Back when they were still in production, the Rolex Explorer ref. 214270 was priced slightly higher at $6,550 while the Air-King ref. 116900 carried a $6,200 price tag. Therefore, in terms of choosing the right Rolex, a $350 difference is inconsequential in the grand scheme of (luxury watch-related) things, and the two models were often seen as alternates for one another among Rolex’s various offerings.
Read more details about the Explorer by visiting our Rolex Explorer Ultimate Buying Guide here.
Read more about the Air-King by visiting our Rolex Air King Ultimate Buying Guide here.
Explorer 214270 vs. Air-King 116900 Specs
For easy reference, we’ve compiled this table to identify the main differences and similarities between the Explorer ref. 214270 and the Air-King ref. 116900.
|Bezel||Smooth Stainless Steel||Smooth Stainless Steel|
|Winding Crown||Twinlock Screw-Down Winding Crown||Twinlock Screw-Down Winding Crown|
|Movement||Caliber 3132||Caliber 3131 (Anti-Magnetic)|
|Bracelet||Oyster Brushed Stainless Steel||Oyster Brushed Stainless Steel|
|Clasp||Folding Oysterlock safety clasp||Folding Oysterclasp|
|Bracelet Expansion||Easylink 5mm||Easylink 5mm|
|Luminous Display||All indexes and center hands||Inverted triangle at 12 o’clock and center hands only|
|Numerals 3,6,9||Luminous (MKII Dial)||Non-luminous 18k White gold|
|Water Resistance||330 feet (100 meters)||330 feet (100 meters)|
|Approx.

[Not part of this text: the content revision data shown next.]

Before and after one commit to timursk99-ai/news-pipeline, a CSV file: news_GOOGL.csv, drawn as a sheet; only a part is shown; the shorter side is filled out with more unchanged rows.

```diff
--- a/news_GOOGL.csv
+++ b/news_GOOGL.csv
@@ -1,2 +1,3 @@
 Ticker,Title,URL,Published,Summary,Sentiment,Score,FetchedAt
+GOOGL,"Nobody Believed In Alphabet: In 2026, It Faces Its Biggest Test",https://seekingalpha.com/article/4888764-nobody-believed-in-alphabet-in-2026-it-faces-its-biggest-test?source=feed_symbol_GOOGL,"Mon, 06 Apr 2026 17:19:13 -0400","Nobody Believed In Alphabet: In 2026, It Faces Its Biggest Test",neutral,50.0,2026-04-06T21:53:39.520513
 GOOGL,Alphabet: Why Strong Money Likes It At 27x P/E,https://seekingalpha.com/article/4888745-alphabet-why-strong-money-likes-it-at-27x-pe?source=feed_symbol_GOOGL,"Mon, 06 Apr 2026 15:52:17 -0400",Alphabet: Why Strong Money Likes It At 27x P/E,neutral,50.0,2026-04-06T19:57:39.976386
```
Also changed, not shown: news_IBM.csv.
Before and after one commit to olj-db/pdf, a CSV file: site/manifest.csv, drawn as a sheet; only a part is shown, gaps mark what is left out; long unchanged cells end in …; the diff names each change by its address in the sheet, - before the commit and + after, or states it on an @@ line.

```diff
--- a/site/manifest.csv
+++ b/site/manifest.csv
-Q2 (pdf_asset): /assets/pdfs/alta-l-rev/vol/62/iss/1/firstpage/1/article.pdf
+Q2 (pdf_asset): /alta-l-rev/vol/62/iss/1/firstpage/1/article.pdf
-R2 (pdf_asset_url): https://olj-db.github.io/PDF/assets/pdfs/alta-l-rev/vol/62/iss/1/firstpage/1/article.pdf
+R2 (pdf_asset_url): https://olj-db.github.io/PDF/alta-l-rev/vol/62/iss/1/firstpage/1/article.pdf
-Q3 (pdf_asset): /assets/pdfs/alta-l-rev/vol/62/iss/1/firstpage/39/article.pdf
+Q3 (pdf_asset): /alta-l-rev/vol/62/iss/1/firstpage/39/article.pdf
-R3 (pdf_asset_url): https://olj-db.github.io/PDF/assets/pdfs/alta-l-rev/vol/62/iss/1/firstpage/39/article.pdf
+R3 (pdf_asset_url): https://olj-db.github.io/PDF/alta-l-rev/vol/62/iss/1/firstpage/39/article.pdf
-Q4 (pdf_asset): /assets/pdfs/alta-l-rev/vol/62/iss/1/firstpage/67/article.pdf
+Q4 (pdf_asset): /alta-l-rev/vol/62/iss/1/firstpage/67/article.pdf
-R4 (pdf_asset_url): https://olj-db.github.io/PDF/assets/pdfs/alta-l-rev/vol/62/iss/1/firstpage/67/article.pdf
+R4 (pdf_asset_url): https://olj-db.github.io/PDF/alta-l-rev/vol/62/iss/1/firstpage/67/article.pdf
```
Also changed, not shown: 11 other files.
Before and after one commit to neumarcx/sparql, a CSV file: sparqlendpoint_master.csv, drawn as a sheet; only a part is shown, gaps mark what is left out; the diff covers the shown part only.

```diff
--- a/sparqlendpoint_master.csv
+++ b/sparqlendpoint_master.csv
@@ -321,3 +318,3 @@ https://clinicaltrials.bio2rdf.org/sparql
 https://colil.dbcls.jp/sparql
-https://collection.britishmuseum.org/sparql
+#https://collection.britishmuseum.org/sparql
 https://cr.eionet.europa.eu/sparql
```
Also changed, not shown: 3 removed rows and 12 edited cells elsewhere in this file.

Price||$10,000 – $12,000 (pre-owned)||$9,000 – $11,000 (pre-owned)|
Both the 2016 editions of the Explorer and the Air-King offer their own benefits. But when it comes down to it, since their specs are so similar, choosing between the Explorer ref. 214270 and the Air-King ref. 116900 is really a matter of personal design taste. One offers a minimal approach to a Rolex sports watch while the other is a much more vibrant and bolder take.
The Next Generation: 124270 vs. 126900
Rolex released new editions of the Explorer and Air-King in 2021 and 2022, respectively, creating a slightly bigger gap between the models and the features that once made them so similar. For example, the 2021 Explorer ref. 124270 returned to its roots with a smaller 36mm case. With the new case came a new movement, the caliber 3230 – Rolex’s latest and greatest time-only movement with a longer 70-hour power reserve and more efficient Chronergy escapement. The dial still features fully-lumed Chromalight Arabic and baton hour markers and hands to resemble its Mark II predecessor ref. 214270. The new Explorer 124270 also sports the latest Oyster bracelet and Oysterlock Easylink clasp.
The newest iteration of the Air King, ref. 126900, hit the market in 2022. Unlike the 2021 Explorer, the case remained the same 40mm size. However, it still received some rather significant upgrades not afforded to the Explorer collection in the form of sportier crown guards. Rolex also promoted the Air-King to the Oyster bracelet outfitted with the Oysterlock and Easylink comfort extension clasp. The dial still features the polarizing Arabic hour markers and green and gold logo, only now the 3/6/9 Arabic markers are fully lumed, doing away with the silver markers completely, and Rolex swapped the “5” hour marker with “05” to appear more symmetrical with the rest of the dial. Like the Explorer 124270, the new Air-King is also powered by the caliber 3230.
The new Explorer ref. 124270 retails for $7,200, and the new Air-King ref. 126900 now retails for more than the Explorer at $7,400.
Then and now, the Explorer and Air-King are excellent entry-level “professional” Rolex models. However, while the Explorer remains arguably more subdued, the Air-King is headed in its own direction by adopting a sportier aesthetic.
With that in mind, do you prefer the Air King or Explorer? Let us know in the comments below.